=== Begin Enclosure ===

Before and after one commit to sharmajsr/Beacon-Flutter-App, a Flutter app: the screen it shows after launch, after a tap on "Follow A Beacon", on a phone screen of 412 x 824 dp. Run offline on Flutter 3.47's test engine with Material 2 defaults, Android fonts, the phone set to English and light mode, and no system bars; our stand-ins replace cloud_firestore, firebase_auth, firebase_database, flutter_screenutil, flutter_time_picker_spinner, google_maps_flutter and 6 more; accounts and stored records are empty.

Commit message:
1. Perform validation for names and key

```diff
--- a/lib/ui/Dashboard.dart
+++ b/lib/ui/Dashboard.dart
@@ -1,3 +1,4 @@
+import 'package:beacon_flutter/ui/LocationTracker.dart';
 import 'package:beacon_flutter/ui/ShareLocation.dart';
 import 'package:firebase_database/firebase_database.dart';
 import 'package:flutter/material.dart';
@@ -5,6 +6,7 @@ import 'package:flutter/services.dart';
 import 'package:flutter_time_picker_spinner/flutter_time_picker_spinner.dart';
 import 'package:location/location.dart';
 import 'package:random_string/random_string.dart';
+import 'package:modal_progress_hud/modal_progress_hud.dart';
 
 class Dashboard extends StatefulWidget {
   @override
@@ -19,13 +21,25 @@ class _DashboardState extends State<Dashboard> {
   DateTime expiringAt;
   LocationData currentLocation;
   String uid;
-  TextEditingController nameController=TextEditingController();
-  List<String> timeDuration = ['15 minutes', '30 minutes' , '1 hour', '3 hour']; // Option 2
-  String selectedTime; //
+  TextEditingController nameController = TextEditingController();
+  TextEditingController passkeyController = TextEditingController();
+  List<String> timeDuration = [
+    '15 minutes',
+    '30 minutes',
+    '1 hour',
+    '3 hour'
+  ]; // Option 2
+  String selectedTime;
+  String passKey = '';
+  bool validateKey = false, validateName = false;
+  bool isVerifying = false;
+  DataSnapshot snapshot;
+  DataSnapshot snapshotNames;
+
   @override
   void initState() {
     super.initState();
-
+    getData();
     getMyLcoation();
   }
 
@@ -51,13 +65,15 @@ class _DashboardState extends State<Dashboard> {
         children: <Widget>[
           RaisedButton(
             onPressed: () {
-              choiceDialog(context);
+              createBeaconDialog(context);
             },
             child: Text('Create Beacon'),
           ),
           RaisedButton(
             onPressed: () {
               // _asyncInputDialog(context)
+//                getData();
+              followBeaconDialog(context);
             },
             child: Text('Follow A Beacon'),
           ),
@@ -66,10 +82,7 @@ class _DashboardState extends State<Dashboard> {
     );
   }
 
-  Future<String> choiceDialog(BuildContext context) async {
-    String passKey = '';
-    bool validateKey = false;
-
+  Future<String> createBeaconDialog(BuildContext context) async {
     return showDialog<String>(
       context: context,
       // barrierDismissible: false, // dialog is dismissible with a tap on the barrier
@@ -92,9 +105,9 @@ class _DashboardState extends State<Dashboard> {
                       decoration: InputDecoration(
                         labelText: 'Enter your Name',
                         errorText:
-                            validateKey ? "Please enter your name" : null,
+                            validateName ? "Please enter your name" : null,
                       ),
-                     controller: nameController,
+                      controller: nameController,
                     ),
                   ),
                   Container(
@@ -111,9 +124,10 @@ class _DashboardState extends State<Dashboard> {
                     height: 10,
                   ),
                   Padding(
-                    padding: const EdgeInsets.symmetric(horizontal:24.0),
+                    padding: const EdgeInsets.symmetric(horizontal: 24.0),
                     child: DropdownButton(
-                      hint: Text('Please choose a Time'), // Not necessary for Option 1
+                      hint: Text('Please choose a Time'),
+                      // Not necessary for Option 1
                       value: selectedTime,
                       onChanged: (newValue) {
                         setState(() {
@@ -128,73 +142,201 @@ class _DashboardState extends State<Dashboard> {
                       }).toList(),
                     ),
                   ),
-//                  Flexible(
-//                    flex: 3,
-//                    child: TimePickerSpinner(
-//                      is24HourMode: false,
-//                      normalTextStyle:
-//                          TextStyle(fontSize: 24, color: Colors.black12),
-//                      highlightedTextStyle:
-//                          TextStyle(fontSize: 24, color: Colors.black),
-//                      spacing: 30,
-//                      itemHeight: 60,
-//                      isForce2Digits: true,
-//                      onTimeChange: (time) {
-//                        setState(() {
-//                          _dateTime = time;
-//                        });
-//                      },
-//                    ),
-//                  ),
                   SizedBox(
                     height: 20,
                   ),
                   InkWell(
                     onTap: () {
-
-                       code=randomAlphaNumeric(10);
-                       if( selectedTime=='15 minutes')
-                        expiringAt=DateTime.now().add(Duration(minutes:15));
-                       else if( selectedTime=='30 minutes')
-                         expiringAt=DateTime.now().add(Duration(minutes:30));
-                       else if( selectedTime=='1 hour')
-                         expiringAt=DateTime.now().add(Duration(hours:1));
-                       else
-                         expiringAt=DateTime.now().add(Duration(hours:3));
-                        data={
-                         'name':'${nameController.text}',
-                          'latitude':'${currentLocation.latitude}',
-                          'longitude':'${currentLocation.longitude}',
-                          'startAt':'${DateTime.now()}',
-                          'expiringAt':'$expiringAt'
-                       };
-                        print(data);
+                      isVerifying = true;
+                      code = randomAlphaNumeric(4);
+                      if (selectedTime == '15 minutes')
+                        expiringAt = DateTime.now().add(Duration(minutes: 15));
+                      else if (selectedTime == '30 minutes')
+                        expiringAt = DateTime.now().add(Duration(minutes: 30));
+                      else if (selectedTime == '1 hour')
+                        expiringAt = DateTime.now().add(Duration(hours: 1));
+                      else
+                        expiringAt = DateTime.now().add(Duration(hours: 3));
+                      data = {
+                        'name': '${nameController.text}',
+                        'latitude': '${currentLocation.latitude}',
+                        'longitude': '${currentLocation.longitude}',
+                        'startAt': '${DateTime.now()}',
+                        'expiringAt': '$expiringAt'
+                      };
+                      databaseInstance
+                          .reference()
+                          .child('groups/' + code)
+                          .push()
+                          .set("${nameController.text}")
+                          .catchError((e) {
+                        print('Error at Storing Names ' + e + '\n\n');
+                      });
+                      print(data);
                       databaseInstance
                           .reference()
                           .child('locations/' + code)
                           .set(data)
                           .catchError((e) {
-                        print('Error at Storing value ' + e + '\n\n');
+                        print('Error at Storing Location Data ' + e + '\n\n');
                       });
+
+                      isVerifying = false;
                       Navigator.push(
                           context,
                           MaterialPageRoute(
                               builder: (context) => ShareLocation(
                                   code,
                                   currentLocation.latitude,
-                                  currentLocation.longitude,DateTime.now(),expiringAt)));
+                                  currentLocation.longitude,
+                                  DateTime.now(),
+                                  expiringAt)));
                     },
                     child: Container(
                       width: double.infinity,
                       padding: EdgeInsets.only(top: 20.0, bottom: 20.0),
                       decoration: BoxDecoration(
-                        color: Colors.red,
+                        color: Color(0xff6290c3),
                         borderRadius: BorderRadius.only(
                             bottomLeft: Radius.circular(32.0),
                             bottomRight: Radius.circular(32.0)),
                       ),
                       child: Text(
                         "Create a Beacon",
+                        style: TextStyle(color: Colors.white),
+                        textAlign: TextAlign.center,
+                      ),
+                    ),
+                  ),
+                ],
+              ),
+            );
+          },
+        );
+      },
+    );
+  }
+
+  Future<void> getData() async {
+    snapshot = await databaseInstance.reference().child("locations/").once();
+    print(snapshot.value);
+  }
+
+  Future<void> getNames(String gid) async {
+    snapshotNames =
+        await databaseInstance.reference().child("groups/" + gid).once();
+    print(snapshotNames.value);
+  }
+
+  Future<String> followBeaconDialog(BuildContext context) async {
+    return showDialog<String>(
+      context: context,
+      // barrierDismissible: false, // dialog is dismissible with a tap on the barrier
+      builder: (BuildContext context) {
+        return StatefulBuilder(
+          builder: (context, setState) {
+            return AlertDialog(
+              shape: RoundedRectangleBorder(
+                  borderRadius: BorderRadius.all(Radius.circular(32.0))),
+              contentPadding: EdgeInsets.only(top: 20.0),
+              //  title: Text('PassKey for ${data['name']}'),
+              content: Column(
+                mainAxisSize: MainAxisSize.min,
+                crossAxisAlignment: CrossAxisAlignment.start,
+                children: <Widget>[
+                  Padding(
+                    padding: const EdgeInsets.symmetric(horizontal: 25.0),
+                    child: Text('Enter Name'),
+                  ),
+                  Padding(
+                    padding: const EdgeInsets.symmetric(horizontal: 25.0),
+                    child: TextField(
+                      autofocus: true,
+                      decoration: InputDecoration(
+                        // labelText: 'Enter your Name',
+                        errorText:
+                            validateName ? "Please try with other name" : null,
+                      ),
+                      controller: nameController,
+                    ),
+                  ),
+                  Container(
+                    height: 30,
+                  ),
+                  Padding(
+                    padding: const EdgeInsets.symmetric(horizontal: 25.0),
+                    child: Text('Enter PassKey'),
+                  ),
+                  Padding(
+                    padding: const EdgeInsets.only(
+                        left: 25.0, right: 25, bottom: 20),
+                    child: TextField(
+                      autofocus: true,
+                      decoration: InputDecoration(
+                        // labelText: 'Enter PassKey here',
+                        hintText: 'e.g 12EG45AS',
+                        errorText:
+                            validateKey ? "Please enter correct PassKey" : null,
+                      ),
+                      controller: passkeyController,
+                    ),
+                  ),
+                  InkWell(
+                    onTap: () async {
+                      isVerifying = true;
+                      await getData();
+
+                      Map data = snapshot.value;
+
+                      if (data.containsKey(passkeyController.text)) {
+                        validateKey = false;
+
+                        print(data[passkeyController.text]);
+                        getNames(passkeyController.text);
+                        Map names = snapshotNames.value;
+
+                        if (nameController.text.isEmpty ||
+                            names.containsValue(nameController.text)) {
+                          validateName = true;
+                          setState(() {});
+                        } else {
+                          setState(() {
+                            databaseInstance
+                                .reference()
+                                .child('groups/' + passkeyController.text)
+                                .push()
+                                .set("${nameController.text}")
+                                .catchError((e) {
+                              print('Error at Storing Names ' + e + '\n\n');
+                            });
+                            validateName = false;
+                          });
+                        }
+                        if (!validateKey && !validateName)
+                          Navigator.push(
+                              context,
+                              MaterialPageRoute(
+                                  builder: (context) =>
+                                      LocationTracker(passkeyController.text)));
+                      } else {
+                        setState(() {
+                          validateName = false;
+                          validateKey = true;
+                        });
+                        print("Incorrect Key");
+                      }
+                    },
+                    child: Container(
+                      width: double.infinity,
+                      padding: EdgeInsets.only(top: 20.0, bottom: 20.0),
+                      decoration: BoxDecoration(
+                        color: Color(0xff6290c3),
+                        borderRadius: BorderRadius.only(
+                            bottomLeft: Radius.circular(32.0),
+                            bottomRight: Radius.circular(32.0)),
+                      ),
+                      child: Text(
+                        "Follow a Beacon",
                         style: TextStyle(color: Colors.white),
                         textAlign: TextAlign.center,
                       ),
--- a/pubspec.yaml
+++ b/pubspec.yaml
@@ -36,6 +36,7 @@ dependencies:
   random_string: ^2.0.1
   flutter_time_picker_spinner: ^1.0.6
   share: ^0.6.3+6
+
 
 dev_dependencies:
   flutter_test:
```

=== End Enclosure ===

In the records, which lines use the word "reference"? Report them.

+                          .reference()
                           .reference()
+    snapshot = await databaseInstance.reference().child("locations/").once();
+        await databaseInstance.reference().child("groups/" + gid).once();
+                                .reference()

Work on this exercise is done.